In the U.S., water companies add a small amount of fluoride -- between 0.8 and 1.2 milligrams per liter -- to drinking water as a way to protect teeth from decay. But in some parts of the world, including India, the Middle East and some African countries, water already has a lot of naturally-occurring fluoride, and the levels can be so high that they're dangerous to health. In one Indian village, for example, a naturally occurring level of 5 to 23 milligrams (.00017 to .008 ounces) per liter has caused residents to suffer severe anemia, stiff joints, kidney failure and stained teeth [source: World Health Organization].

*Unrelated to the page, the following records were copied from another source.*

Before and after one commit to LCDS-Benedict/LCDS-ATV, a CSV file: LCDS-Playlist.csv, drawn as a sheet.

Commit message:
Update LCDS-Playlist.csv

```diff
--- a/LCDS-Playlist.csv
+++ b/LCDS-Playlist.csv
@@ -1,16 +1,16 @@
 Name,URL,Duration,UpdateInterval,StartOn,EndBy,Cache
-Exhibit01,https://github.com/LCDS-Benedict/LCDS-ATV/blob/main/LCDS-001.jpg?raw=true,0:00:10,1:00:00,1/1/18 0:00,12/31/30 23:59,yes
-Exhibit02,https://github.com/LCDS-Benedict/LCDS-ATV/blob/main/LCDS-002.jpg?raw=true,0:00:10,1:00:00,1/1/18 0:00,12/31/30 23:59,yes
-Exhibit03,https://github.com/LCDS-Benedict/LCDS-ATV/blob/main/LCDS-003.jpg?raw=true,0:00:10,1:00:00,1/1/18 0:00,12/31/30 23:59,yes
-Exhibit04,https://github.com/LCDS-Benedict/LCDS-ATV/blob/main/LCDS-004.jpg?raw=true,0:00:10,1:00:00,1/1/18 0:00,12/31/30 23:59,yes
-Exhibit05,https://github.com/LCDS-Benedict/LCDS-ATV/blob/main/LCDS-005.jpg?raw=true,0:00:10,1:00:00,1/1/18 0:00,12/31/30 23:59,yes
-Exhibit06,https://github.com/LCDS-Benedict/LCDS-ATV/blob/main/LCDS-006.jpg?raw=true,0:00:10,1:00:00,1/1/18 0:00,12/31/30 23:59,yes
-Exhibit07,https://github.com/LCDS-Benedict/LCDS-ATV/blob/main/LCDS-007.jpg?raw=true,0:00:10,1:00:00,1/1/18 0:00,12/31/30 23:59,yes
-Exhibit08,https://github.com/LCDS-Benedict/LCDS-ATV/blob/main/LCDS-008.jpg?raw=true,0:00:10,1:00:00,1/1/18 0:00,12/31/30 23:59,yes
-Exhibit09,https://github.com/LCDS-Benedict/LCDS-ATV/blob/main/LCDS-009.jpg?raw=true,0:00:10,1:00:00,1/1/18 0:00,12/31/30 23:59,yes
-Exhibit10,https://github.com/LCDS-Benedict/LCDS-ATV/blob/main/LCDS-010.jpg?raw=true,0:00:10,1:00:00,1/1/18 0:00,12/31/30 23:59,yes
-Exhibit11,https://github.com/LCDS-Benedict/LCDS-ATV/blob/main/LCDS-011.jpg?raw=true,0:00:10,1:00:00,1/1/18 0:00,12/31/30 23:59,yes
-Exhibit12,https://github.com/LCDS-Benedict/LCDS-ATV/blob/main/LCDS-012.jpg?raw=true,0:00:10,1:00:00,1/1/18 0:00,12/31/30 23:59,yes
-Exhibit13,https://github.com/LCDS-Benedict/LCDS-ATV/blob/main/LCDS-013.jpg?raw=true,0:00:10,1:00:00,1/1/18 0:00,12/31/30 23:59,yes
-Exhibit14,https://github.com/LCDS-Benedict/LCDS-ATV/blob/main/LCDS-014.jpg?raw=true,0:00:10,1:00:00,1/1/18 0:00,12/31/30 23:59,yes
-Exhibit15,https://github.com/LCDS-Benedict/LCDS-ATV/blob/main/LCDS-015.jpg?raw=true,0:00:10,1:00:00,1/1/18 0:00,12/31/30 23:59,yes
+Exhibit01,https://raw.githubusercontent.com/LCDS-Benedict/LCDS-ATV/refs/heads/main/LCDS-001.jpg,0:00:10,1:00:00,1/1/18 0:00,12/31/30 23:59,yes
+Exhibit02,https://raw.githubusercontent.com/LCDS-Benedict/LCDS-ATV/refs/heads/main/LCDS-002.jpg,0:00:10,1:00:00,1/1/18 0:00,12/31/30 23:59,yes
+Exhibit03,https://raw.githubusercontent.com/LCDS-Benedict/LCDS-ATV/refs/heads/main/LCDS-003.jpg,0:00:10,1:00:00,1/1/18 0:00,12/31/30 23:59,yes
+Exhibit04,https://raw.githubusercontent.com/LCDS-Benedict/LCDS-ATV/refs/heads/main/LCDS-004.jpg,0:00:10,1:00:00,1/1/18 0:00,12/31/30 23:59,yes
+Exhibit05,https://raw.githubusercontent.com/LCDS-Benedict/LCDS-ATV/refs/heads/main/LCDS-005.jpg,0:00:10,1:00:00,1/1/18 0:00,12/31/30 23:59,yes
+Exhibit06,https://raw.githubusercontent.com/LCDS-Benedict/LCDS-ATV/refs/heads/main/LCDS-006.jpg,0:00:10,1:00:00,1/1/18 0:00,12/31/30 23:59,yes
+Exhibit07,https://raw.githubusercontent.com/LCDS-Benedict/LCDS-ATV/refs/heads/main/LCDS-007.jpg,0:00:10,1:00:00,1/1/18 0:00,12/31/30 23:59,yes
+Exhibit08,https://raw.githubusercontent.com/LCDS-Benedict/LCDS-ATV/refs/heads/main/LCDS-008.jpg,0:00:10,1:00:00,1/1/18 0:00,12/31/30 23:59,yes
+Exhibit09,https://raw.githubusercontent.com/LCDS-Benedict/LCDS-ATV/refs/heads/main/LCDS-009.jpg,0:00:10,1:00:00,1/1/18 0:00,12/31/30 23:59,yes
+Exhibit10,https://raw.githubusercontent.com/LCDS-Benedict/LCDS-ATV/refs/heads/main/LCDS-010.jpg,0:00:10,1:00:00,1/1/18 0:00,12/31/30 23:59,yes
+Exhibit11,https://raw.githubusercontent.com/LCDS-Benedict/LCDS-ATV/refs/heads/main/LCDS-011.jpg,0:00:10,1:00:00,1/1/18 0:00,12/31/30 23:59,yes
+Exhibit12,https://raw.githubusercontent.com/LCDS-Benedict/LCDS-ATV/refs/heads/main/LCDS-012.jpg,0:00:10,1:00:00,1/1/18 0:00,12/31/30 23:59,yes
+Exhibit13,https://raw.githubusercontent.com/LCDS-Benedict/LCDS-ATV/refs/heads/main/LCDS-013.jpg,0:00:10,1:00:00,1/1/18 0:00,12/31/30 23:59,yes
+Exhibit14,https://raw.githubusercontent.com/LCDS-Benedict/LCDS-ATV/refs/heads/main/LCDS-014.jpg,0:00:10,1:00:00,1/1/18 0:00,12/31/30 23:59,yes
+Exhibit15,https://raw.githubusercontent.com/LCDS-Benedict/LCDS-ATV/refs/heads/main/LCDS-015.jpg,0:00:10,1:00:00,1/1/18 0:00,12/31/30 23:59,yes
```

Fortunately, Indian researchers offered a possible solution in a March 2013 International Journal of Environmental Engineering article. The researchers have developed a filter system that uses a common medicinal herb, Tridax procumbens, to absorb excess fluoride from drinking water. The plant, which has also been used to extract toxic heavy metals from water, attracts fluoride ions when water passes through it at a temperature of about 27 degrees Celsius (80.6 degrees Fahrenheit). The filter potentially could provide an inexpensive, easy-to-use way of making water safe in places where the supply contains excessive fluoride. But it also may be used by people in the U.S. and other countries who don't like the idea of fluoride being added to their water [source: Science Daily].